Top of EXTRACTED ENTRIES
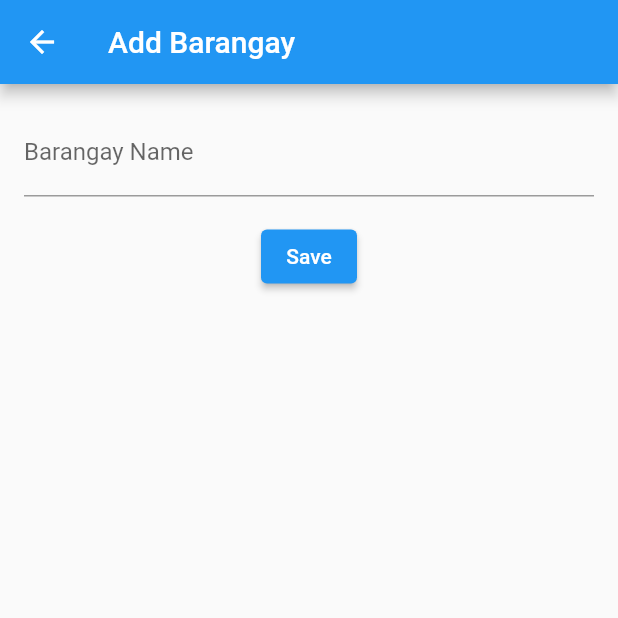
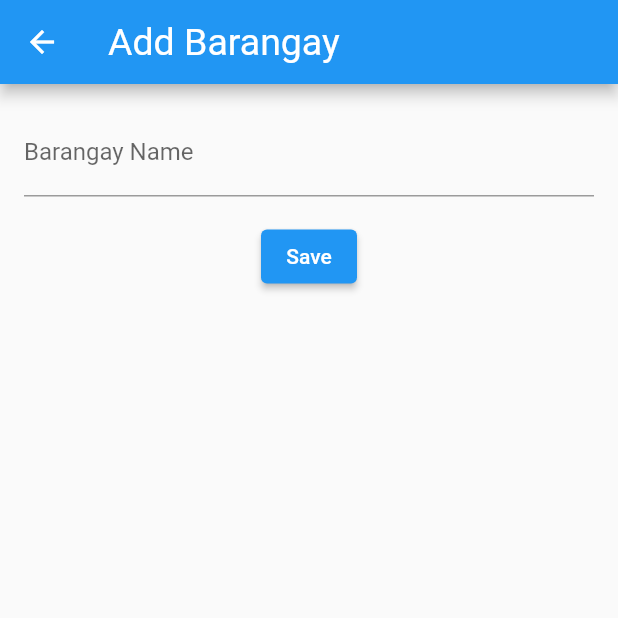
Before and after one commit to saddcow/version1, a Flutter app: the AdminHome screen opened directly, after a tap on "Add Barangay", on a phone screen of 412 x 824 dp, the top half of it. Run offline on Flutter 3.47's test engine with Material 2 defaults, Android fonts, the phone set to English and light mode, and no system bars; our stand-ins replace cloud_firestore, firebase_auth, firebase_core, flutter_riverpod, google_fonts, google_maps_flutter; missing offline and left inert: dart:js, side_navigation; accounts and stored records are empty; statements that could not run were skipped.

Commit message:
updated some UI for all screens

```diff
--- a/lib/admin/admin_home.dart
+++ b/lib/admin/admin_home.dart
@@ -1,4 +1,5 @@
 import 'package:flutter/material.dart';
+import 'package:google_fonts/google_fonts.dart';
 import 'package:side_navigation/side_navigation.dart';
 import 'package:try1/admin/admin_screens/barangay_screen.dart';
 import 'package:try1/admin/admin_screens/risk_level_screen.dart';
@@ -32,15 +33,16 @@ class _AdminHomeState extends State<AdminHome> {
               color: Colors.white,
               child: SizedBox(
                 width: 500,
-                height: 300,
+                height: 250,
                 child: Column(
                   children: [
                     const Padding(padding: EdgeInsets.all(8.0)),
-                    const Text(
+                    Text(
                       'Settings',
-                      style: TextStyle(
-                        fontSize: 50,
-                      ),
+                      style: GoogleFonts.roboto(
+                        fontWeight: FontWeight.w400,
+                        fontSize: 25
+                      )
                     ),
                     const Divider(),
                     const Padding(padding: EdgeInsets.fromLTRB(0, 50, 0, 0)),
--- a/lib/admin/admin_screens/barangay_add_form.dart
+++ b/lib/admin/admin_screens/barangay_add_form.dart
@@ -2,6 +2,7 @@
 
 import 'package:flutter/material.dart';
 import 'package:cloud_firestore/cloud_firestore.dart';
+import 'package:google_fonts/google_fonts.dart';
 
 class BarangayForm extends StatefulWidget{
   const BarangayForm({Key? key}) : super(key: key);
@@ -48,7 +49,13 @@ class _BarangayFormState extends State<BarangayForm> {
   Widget build(BuildContext context) {
     return Scaffold(
       appBar: AppBar(
-        title: const Text('Add Barangay'),
+        title: Text(
+          'Add Barangay',
+          style: GoogleFonts.roboto(
+              fontWeight: FontWeight.w400,
+              fontSize: 25
+          )
+        ),
       ),
       body: Padding(
         padding: const EdgeInsets.all(16.0),
--- a/lib/admin/admin_screens/barangay_screen.dart
+++ b/lib/admin/admin_screens/barangay_screen.dart
@@ -1,5 +1,6 @@
 import 'package:cloud_firestore/cloud_firestore.dart';
 import 'package:flutter/material.dart';
+import 'package:google_fonts/google_fonts.dart';
 import 'package:try1/admin/admin_screens/barangay_add_form.dart';
 
 class BarangayScreen extends StatefulWidget {
@@ -16,7 +17,13 @@ class _BarangayScreenState extends State<BarangayScreen> {
   Widget build(BuildContext context) {
     return Scaffold(
       appBar: AppBar(
-        title: const Text('List of Barangay in Naga City'),
+        title: Text(
+          'List of Barangay in Naga City',
+          style: GoogleFonts.roboto(
+              fontWeight: FontWeight.w400,
+              fontSize: 25
+          )
+        ),
         automaticallyImplyLeading: false,
       ),
       body: Column(
--- a/lib/markers/main_map.dart
+++ b/lib/markers/main_map.dart
@@ -3,6 +3,7 @@ import 'package:google_maps_flutter/google_maps_flutter.dart';
 import 'package:try1/markers/hazard_area_markers.dart';
 import 'package:try1/markers/reports_marker_helper.dart';
 import 'risk_markers_helper.dart';
+
 
 class MainMap extends StatefulWidget {
   const MainMap({super.key});
@@ -82,6 +83,7 @@ class _MainMapState extends State<MainMap> {
       body: Column(
         children: [
           // Filter Dropdown
+          const Padding(padding: EdgeInsets.only(top: 20)),
           Padding(
             padding: const EdgeInsets.all(8.0),
             child: DropdownButtonFormField<String>(
--- a/pubspec.yaml
+++ b/pubspec.yaml
@@ -65,6 +65,8 @@ dependencies:
   custom_info_window: ^1.0.1
   intl: ^0.18.1
   sticky_headers: ^0.3.0+2
+  google_fonts: ^4.0.4
+  js: ^0.6.3
 
 dev_dependencies:
   flutter_test:
```
Also changed, not shown: lib/admin/admin_screens/risk_level_form.dart (+11 -4 lines), lib/admin/admin_screens/risk_level_screen.dart (+8 -1 lines), lib/aisiah/marker_update.dart (+8 -1 lines), lib/home_screen.dart (+17 -8 lines), lib/maps4.dart (+8 -1 lines), lib/screens/comcen/comcen_add_road_accident_prone_areas.dart (+8 -1 lines), lib/screens/comcen/comcen_home.dart (+15 -7 lines), lib/screens/comcen/comcen_map_form_update.dart (+8 -1 lines), lib/screens/comcen/comcen_report.dart (+8 -1 lines), lib/screens/comcen/manage_comcen_screen.dart (+8 -1 lines), lib/screens/manage_screen.dart (+8 -1 lines), lib/screens/reports.dart (+8 -1 lines), lib/weather.dart (+33 -6 lines), pubspec.lock.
Bottom of EXTRACTED ENTRIES
WHAT IS NEEDED »
A line belongs in the answer if it contains the word "EdgeInsets"; please copy each such line from the material.

TASK SOLUTION »
                     const Padding(padding: EdgeInsets.all(8.0)),
                     const Padding(padding: EdgeInsets.fromLTRB(0, 50, 0, 0)),
         padding: const EdgeInsets.all(16.0),
+          const Padding(padding: EdgeInsets.only(top: 20)),
             padding: const EdgeInsets.all(8.0),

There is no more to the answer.